The IUP Journal of Organizational Behavior
Work Dynamics of Work-at-Home Homestay Hosts: A Study Linking Self-Determination Theory

Article Details
Pub. Date : April, 2023
Product Name : The IUP Journal of Organizational Behavior
Product Type : Article
Product Code : IJOB020423
Author Name : Rhulia Nukhu and Sapna Singh
Availability : YES
Subject/Domain : Arts & Humanities
Download Format : PDF Format
No. of Pages : 15



While studies on Work From Home (WFH) gained momentum due to the Covid-19 crisis, there are very few studies on Work-at-Home of Homestay Hosts (WAHH). There is a juxtaposition between WFH and WAHH. They are similar but not the same. With Covid and the resultant travel restrictions, the tourism industry has been the hardest hit and WAHH lost its applicability. Homestay hosts lost their source of income and struggled to find employment. Many of them started alternate businesses or joined work. However, post-Covid, the tourism industry picked up, but WAHH remained an unexplored area. The purpose of the paper is to explore the struggle and work dynamics of WAHH. The study links WAHH and the Self-Determination Theory (SDT) which states that autonomy, relatedness, and competence influence behavior. The paper attempts to find out the attributes of the work dynamics of WAHH and is exploratory in nature. The findings indicate that homestay hosts fall under family business and the members usually are engaged in multi-work. The seasonal flow of tourists makes it very hard to be a full-time homestay host. The nature and flexibility of homestay are considered important attributes of WAHH's work dynamics. Though the government encourages rural tourism and homestay for economic growth, little focus is given to nurturing them and exploring the work dynamics of WAHH. The need for policymakers to focus on the training and development of WAHH is thus suggested for their development.

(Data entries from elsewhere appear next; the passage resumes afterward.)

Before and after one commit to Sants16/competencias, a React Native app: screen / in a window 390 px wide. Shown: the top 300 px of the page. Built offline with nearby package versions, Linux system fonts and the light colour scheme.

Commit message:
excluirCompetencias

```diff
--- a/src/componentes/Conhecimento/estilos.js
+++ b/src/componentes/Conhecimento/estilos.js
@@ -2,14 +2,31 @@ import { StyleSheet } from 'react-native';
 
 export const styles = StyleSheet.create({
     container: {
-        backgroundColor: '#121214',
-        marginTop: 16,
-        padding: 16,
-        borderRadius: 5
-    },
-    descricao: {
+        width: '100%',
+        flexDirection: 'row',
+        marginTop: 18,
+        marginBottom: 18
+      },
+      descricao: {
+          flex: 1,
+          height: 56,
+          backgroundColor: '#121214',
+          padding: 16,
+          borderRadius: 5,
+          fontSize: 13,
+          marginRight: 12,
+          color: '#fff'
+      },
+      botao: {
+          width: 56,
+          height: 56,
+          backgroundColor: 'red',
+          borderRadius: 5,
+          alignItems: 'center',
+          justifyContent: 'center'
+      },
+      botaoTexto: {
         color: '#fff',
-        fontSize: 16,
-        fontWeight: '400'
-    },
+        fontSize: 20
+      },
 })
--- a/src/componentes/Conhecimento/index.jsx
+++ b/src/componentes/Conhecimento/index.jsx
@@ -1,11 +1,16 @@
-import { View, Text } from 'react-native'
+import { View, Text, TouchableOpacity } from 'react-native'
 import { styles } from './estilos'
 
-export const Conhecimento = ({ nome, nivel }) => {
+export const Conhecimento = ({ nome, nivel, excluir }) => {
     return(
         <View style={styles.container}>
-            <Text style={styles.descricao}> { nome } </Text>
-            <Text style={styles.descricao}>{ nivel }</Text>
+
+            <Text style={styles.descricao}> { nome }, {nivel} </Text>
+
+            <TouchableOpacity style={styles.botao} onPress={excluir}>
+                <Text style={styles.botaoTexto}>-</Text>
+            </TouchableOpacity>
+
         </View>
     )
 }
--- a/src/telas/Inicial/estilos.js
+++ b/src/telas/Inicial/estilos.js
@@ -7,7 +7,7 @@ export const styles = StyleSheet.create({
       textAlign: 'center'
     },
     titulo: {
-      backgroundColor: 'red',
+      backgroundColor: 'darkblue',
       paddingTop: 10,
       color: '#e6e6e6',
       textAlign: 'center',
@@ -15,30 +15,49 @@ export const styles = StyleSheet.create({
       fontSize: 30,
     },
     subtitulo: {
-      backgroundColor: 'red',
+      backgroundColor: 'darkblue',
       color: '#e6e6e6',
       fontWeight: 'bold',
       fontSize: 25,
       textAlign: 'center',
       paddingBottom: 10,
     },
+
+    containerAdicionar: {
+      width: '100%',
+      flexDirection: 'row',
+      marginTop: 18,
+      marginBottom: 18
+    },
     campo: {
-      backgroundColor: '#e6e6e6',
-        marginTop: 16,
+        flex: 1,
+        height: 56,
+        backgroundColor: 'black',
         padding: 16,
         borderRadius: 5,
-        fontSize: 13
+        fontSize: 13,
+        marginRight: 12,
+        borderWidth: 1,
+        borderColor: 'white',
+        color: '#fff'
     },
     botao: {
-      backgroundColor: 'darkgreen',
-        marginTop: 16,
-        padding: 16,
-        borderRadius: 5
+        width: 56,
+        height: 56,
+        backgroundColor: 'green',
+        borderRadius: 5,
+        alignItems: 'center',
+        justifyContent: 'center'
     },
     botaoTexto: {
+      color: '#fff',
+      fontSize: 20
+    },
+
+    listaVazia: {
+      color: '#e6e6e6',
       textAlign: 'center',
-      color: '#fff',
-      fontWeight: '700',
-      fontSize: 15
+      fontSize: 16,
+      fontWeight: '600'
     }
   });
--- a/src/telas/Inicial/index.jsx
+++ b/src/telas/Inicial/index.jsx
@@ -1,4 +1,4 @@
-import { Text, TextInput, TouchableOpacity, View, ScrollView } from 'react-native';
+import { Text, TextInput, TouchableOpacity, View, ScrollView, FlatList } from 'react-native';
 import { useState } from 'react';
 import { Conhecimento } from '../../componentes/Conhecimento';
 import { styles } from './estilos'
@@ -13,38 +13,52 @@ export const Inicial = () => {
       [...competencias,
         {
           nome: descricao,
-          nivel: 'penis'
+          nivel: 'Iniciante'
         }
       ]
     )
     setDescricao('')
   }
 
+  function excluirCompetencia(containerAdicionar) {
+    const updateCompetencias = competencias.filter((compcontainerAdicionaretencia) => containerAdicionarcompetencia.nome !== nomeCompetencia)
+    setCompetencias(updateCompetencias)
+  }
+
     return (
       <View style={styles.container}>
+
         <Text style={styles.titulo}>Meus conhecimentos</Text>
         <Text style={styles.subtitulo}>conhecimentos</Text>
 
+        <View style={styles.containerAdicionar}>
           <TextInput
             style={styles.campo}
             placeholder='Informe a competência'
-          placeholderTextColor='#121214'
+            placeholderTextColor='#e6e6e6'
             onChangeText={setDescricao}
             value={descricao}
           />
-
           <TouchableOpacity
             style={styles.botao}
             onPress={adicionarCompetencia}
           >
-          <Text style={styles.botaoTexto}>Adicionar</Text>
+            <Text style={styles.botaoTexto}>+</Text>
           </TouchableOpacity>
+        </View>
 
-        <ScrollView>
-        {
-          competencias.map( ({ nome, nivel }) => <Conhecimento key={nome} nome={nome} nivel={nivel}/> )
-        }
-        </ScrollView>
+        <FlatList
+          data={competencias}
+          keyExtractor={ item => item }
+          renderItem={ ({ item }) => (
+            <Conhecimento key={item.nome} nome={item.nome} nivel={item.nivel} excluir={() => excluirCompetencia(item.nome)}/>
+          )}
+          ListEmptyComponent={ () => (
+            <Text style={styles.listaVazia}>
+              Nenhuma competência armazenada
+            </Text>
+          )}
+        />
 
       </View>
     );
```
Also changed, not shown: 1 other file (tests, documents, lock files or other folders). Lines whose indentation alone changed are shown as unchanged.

With Covid-19, the work environment saw a shift from the traditional workspace to a more unconventional Work From Home (WFH) (Dubey and Tripathi, 2020). This has led to a change in how work is done in every sector-the work routines, online meetings, commutes, work-family dynamics, etc. Some sectors are more feasible for WFH, whereas some are least feasible (Dey et al., 2020). Specifically, for the tourism industry, there was little scope for the hospitality sector to operate due to the lockdown (Tilak, 2021). Tourism is ranked one of the least feasible, after agriculture, for teleworking or remote working (Dey et al., 2020), thus making it one of the most unemployable sectors during the Covid phase (Dey et al., 2020). Likewise, the small commercial homestays, which fall under unconventional hospitality services, dropped following Covid-19. Homestay hosts usually host tourists at their homes; thus, their (especially women) work involves staying at home, hosting, and managing homes (Wijesundara and Gnanapala, 2016). This allowed hosts to work at home even before the outbreak of Covid-19. However, there was a role reversal during Covid-19. WFH got its momentum, whereas the Work-at-Home of Homestay Hosts (WAHH) faded. This led to the commercial homes remaining idle with no guests. Many hosts lost their source of income, especially in rural areas. Hosts are often required to do multiple jobs or businesses because of the seasonal nature of tourism. But during the initial stage of the pandemic, even other jobs were not feasible. However, with the removal of travel restrictions, WAHH is slowly catching up with other hospitality sectors. There is an increase in research on WFH since the Covid pandemic (Smite et al., 2023). For example, studies on the impact of WFH on work-life balance (Shirmohammadi et al., 2022), performance (Anakpo et al., 2023), satisfaction (Niebuhr et al., 2022), working women (Kooli, 2022), mental health (Prabowo et al., 2022), and many more. However, there is a lack of literature on understanding small tourism businesses and tourism entrepreneurs, especially homestay businesses (Doan et al., 2022).